Sarkozy's "bouclier fiscal", etc.) is probably not as high as it may seem. Most of the fiscal pressure
(which is real and strong) is from the V.A.T and the "social security taxes" which are
not nearly as disincentive for hard work as the progressive income tax.

- I agree with everything that Londenio has said. Especially with his point 3 :-)

As another Frenchman currently living in the US, I have to kick in....

Somebody stated that the GDP per capita of France was two-thirds that of the US. The difference can completely be explained by the different amounts of yearly hours worked. Productivity is about the same, and was actually higher in France a few years ago. In other words: different lifestyle choices.

For all the free-market conventional wisdom out there, I have a strong feeling that as long as you have an educated population, decent infrastructure investment, and some way to provide all the essential services of modern life, output-wise, you're good. The devil dwells in the details: wealth distribution, quality of life... In other words: relax. The rest is politics.

Speaking of which, I am amazed at how universal the great disease of capture of politics by special interests can be.

Taxes: well, they are much higher indeed, but for a fair comparison with the US, you should take into account not only federal and state taxes, but health insurance premiums/copays, retirement savings, and college savings/loan payments. Then you can compare effective rates. I come from a pretty poor family, and got a top-notch education in a "Grande Ecole" at the taxpayer's expense. Not sure it could have happened here. France is notorious for its elitism, but income mobility is still better than in the US. The education system is largely meritocratic, which does not mean it is perfect.

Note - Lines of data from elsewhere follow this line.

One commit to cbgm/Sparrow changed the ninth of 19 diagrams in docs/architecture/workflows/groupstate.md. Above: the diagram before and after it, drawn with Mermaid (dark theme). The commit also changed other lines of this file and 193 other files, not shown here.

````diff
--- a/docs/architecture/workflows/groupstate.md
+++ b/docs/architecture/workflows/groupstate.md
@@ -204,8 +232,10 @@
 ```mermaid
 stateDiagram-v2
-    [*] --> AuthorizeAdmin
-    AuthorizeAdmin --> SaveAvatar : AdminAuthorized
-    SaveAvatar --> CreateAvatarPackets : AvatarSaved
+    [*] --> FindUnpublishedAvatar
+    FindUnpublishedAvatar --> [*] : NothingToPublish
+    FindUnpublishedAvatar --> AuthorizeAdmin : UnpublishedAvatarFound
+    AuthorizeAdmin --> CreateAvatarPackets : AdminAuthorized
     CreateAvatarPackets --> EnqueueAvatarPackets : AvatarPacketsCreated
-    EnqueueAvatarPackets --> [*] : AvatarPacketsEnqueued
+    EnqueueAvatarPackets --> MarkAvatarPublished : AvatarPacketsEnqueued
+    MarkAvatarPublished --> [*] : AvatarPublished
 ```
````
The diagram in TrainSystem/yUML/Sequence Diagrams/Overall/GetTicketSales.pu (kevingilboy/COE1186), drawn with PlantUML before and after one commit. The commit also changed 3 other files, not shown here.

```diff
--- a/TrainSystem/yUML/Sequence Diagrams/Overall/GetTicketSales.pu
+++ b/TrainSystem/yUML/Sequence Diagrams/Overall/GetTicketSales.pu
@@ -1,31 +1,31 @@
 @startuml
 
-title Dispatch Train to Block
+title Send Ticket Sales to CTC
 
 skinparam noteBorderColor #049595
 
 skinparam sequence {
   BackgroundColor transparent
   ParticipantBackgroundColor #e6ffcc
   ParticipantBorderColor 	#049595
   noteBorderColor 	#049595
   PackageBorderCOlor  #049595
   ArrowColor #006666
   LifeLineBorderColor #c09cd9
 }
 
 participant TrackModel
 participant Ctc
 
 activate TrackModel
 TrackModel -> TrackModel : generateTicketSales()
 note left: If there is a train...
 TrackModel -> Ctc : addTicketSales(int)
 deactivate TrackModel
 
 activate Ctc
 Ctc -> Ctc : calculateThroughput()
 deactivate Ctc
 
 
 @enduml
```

Comsumers: There are definitely different tradeoffs between quality and quantity in the US vs. France (and Western Europe in general) in consumer goods. That goes from food to houses (size vs. construction techniques; you call these big garden sheds houses ?) to cars to household appliances (hey, my aunt bough a clothes washer like this in Russia in the 60's. No kidding.).

The greatest things about America ? Netflix, Pandora and the great outdoors. The greatest thing about France ? Living there. Makes me nostalgic, I guess.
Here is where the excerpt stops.